START Dataset records

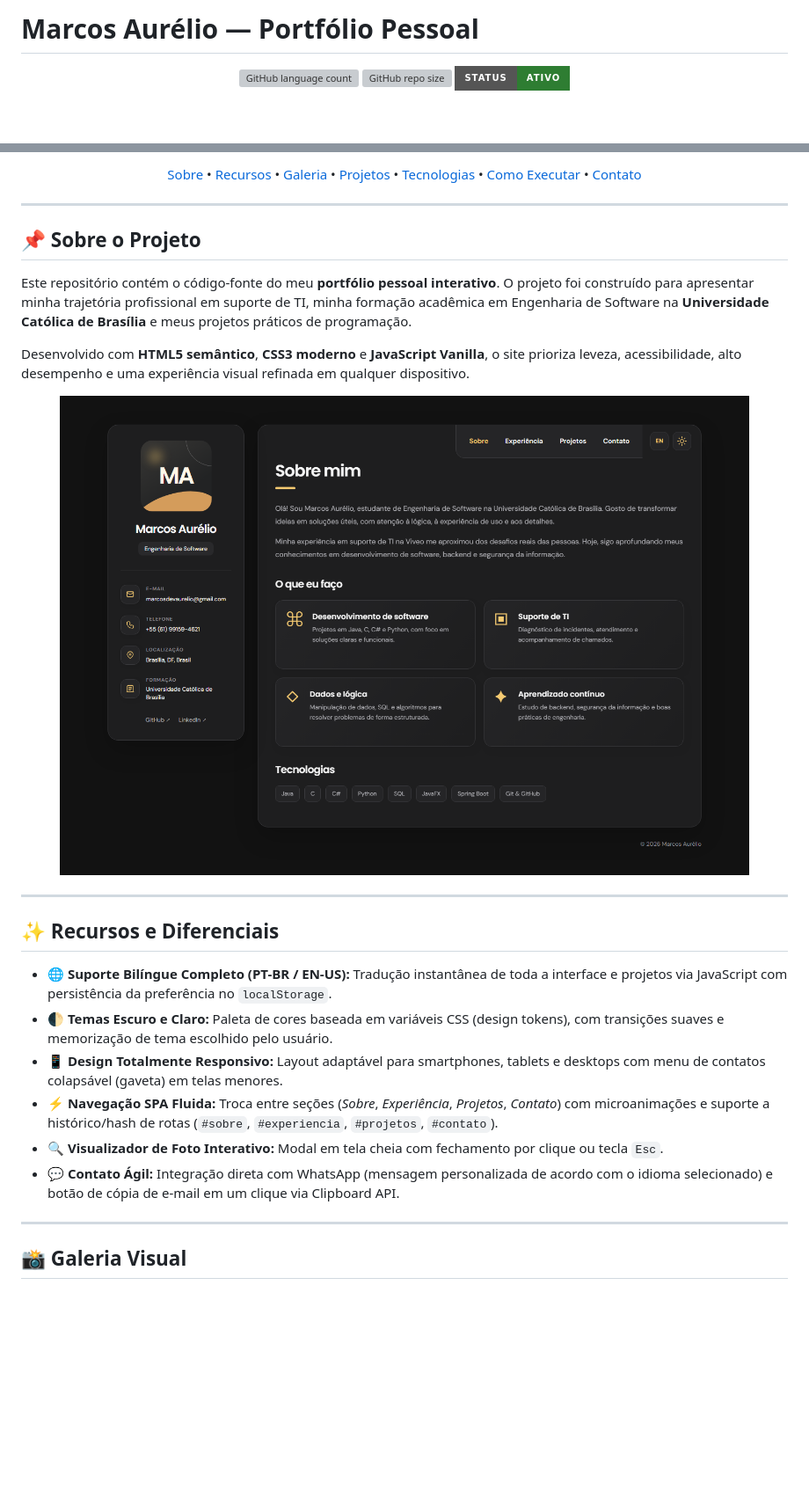
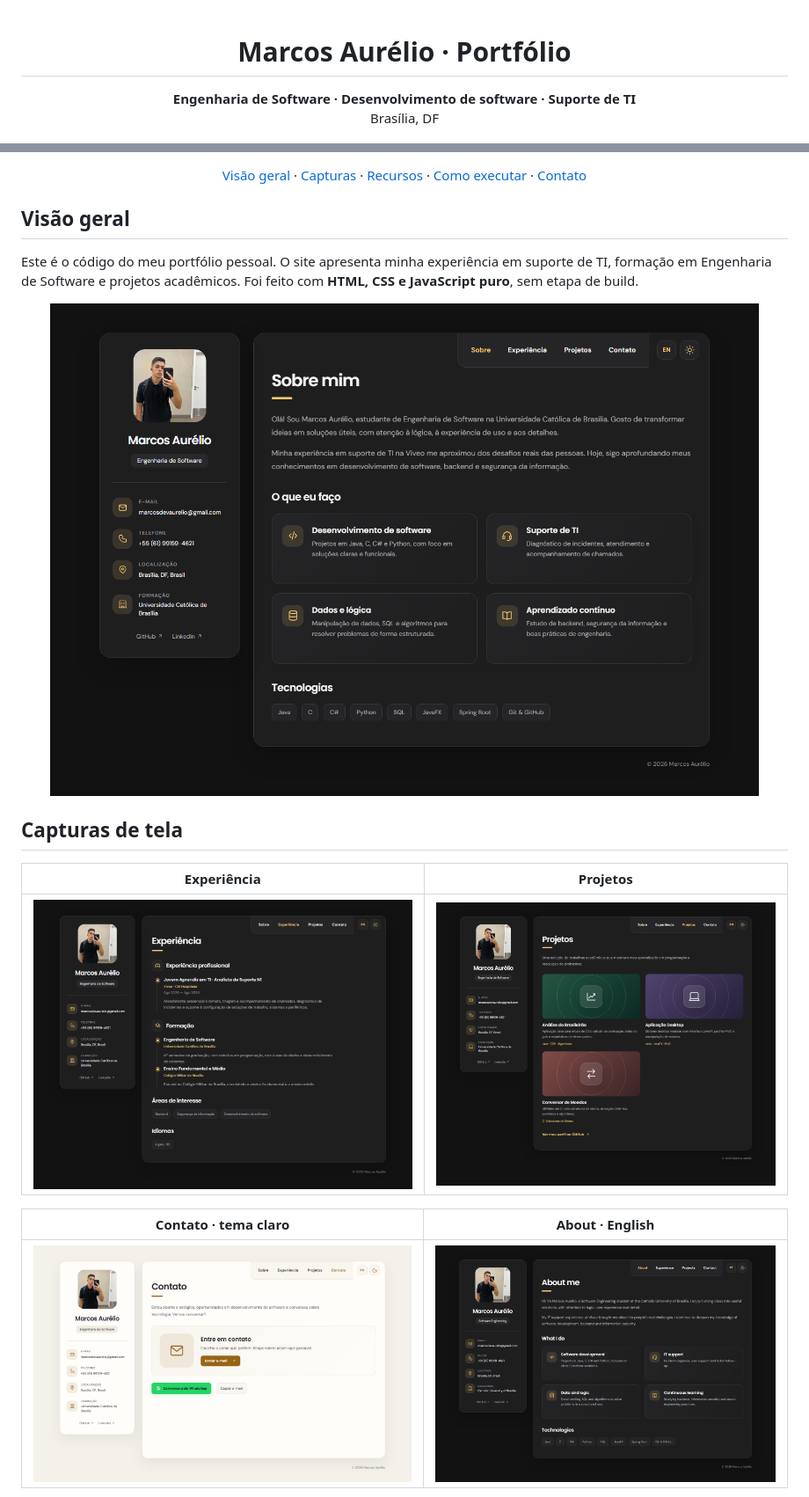
Before and after one commit to MarcosAAurelio/personal-portfolio-MarcosAAurelio, a Markdown page: README.md, 2 parts joined by grey strips. Shown at 88% size. Drawn GitHub-style; pictures changed too: assets/screenshots/01-sobre-escuro.png, assets/screenshots/02-experiencia.png, assets/screenshots/03-projetos.png; badges without logos; blank space fills up the shorter version; grey boxes are pictures that could not be loaded.

```diff
--- a/README.md
+++ b/README.md
@@ -1,10 +1,6 @@
-# Marcos Aurélio — Portfólio Pessoal
-
 <div align="center">
 
-![GitHub language count](https://img.shields.io/github/languages/count/MarcosAAurelio/personal-portfolio-MarcosAAurelio?style=for-the-badge&color=e8aa62)
-![GitHub repo size](https://img.shields.io/github/repo-size/MarcosAAurelio/personal-portfolio-MarcosAAurelio?style=for-the-badge&color=235743)
-![Status](https://img.shields.io/badge/status-ativo-success?style=for-the-badge&color=2e7d32)
+<h1>Marcos Aurélio · Portfólio</h1>
 
-<br>
+<p><strong>Engenharia de Software · Desenvolvimento de software · Suporte de TI</strong><br>Brasília, DF</p>
 
@@ -12,41 +13,30 @@
 
-<p align="center">
-  <a href="#-sobre-o-projeto">Sobre</a> •
-  <a href="#-recursos-e-diferenciais">Recursos</a> •
-  <a href="#-galeria-visual">Galeria</a> •
-  <a href="#-projetos-em-destaque">Projetos</a> •
-  <a href="#-tecnologias-e-habilidades">Tecnologias</a> •
-  <a href="#-como-executar-o-projeto">Como Executar</a> •
-  <a href="#-contato">Contato</a>
+<p>
+  <a href="#visão-geral">Visão geral</a> ·
+  <a href="#capturas-de-tela">Capturas</a> ·
+  <a href="#recursos">Recursos</a> ·
+  <a href="#como-executar">Como executar</a> ·
+  <a href="#contato">Contato</a>
 </p>
 
 </div>
 
----
+## Visão geral
 
-## 📌 Sobre o Projeto
-
-Este repositório contém o código-fonte do meu **portfólio pessoal interativo**. O projeto foi construído para apresentar minha trajetória profissional em suporte de TI, minha formação acadêmica em Engenharia de Software na **Universidade Católica de Brasília** e meus projetos práticos de programação.
-
-Desenvolvido com **HTML5 semântico**, **CSS3 moderno** e **JavaScript Vanilla**, o site prioriza leveza, acessibilidade, alto desempenho e uma experiência visual refinada em qualquer dispositivo.
+Este é o código do meu portfólio pessoal. O site apresenta minha experiência em suporte de TI, formação em Engenharia de Software e projetos acadêmicos. Foi feito com **HTML, CSS e JavaScript puro**, sem etapa de build.
 
 <div align="center">
-  <img src="assets/screenshots/01-sobre-escuro.png" alt="Página inicial do portfólio em tema escuro" width="90%">
+  <img src="assets/screenshots/01-sobre-escuro.png" alt="Página Sobre do portfólio em português e tema escuro" width="900">
 </div>
 
----
+## Capturas de tela
 
-## ✨ Recursos e Diferenciais
+| Experiência | Projetos |
+| :---: | :---: |
+| ![Aba Experiência em tema escuro](assets/screenshots/02-experiencia.png) | ![Aba Projetos em tema escuro](assets/screenshots/03-projetos.png) |
 
-- 🌐 **Suporte Bilíngue Completo (PT-BR / EN-US):** Tradução instantânea de toda a interface e projetos via JavaScript com persistência da preferência no `localStorage`.
-- 🌓 **Temas Escuro e Claro:** Paleta de cores baseada em variáveis CSS (design tokens), com transições suaves e memorização de tema escolhido pelo usuário.
-- 📱 **Design Totalmente Responsivo:** Layout adaptável para smartphones, tablets e desktops com menu de contatos colapsável (gaveta) em telas menores.
-- ⚡ **Navegação SPA Fluida:** Troca entre seções (*Sobre*, *Experiência*, *Projetos*, *Contato*) com microanimações e suporte a histórico/hash de rotas (`#sobre`, `#experiencia`, `#projetos`, `#contato`).
-- 🔍 **Visualizador de Foto Interativo:** Modal em tela cheia com fechamento por clique ou tecla `Esc`.
-- 💬 **Contato Ágil:** Integração direta com WhatsApp (mensagem personalizada de acordo com o idioma selecionado) e botão de cópia de e-mail em um clique via Clipboard API.
-
----
-
-## 📸 Galeria Visual
+| Contato · tema claro | About · English |
+| :---: | :---: |
+| ![Aba Contato em tema claro](assets/screenshots/04-contato-claro.png) | ![Aba About em inglês](assets/screenshots/06-about-english.png) |
 
 <div align="center">
```
Also changed, not shown: other parts of README.md (+56 -62 lines), assets/screenshots/05-sobre-claro-mobile.png, 3 other files.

END Dataset records

Task => Write only the number of lines in the records that include the word "geral".

Answer to this exercise => 2